Moments after the verdict, a statement by Secretary of State Antony Blinken said the “United States is deeply concerned by Russia’s actions toward” Navalny.

“We reiterate our call for his immediate and unconditional release as well as the release of all those wrongfully detained for exercising their rights,” the statement added.

British foreign secretary Dominic Raab also called for Navalny to be freed along with “all of the peaceful protesters and journalists arrested over the last two weeks.”

At least 10 diplomats observed the hearing.

Navalny’s lawyers said they would appeal the verdict and complain to the Council of Europe.
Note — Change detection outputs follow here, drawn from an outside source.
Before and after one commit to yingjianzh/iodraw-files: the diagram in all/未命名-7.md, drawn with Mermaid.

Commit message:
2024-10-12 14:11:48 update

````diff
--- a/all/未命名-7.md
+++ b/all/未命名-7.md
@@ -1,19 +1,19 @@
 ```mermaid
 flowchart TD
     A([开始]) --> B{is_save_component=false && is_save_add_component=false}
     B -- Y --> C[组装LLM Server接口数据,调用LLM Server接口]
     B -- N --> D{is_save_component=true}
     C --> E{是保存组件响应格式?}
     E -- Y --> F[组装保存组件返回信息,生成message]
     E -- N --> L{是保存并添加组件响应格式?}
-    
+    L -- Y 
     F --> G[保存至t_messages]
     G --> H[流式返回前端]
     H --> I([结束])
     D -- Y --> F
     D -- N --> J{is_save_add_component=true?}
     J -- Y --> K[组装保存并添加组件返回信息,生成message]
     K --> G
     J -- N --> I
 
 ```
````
The Kremlin has dismissed the alarm among U.S. and European leaders over the August poisoning with a nerve agent similar to the Soviet-era Novichok. Russia refused to open a criminal case, and it has suggested that if Navalny was indeed poisoned, it could have happened in Germany.

Navalny said the penal service was “deceiving everybody” in its claims he failed to meet his probation obligations, stating he was in a coma after his poisoning and then was being treated in Germany. He said he sent documents to the penal service informing it of his whereabouts.

At one point, he questioned the Federal Penitentiary Service official himself, smirking as he asked him: “Comrade captain, do you respect President Vladimir Vladimirovich Putin?”

“Putin said on live television that thanks to him, I’d been sent to Germany for treatment, so how did you not know where I was?”

Because Navalny previously spent roughly 10 months under house arrest connected to this case, that counts as time served toward the court’s three-year, six-month sentence — as does Navalny’s past two weeks in a Moscow pretrial detention center.

At times during the hearing, Navalny glanced over to his wife and smiled. When the court dismissed for a two-hour lunch break, he jokingly asked whether someone could bring him McDonald’s takeout.

Outside the court, hundreds of Navalny’s supporters crowded the sidewalks.

“What’s happening to Alexei now is beyond all limits,” said Eduard Mikhalevich, 37, a social worker who never participated in any protest until Jan. 23, when he joined tens of thousands of protesting Russians in more than 100 cities calling for Navalny’s freedom.

The Kremlin has said that the crackdown was appropriate and that the protests were led by “hooligans and provocateurs.”

But a new protest generation — largely young people, many of whom have never protested before — appears to have shaken the government.

Navalny has been exposing government corruption for more than a decade, but his latest effort, a viral video “Putin’s Palace: History of the World’s Largest Bribe,” which has garnered more than 106 million views on YouTube, appears to have struck a nerve with the Kremlin. Its allegation that a vast palace was built for Putin on the Black Sea undercuts the president’s image as a conservative traditionalist with the nation’s interests at heart.

Arkady Rotenberg, an oligarch under U.S. sanctions as a member of Putin’s inner circle, says that he has owned the palace for two years and that it will become a hotel.

Navalny’s national network of 40 regional headquarters and his ability to communicate directly with Russians through his popular YouTube channel make him a potent threat. His decision to fly home to Russia after being poisoned, knowing that he faced a likely jail term, has captured the imaginations of many young Russians and drawn an outpouring of support from celebrities, actors, writers, sports figures and bloggers.

Now Navalny is scheduled for release in October 2023, less than six months before Russia will have its next presidential election.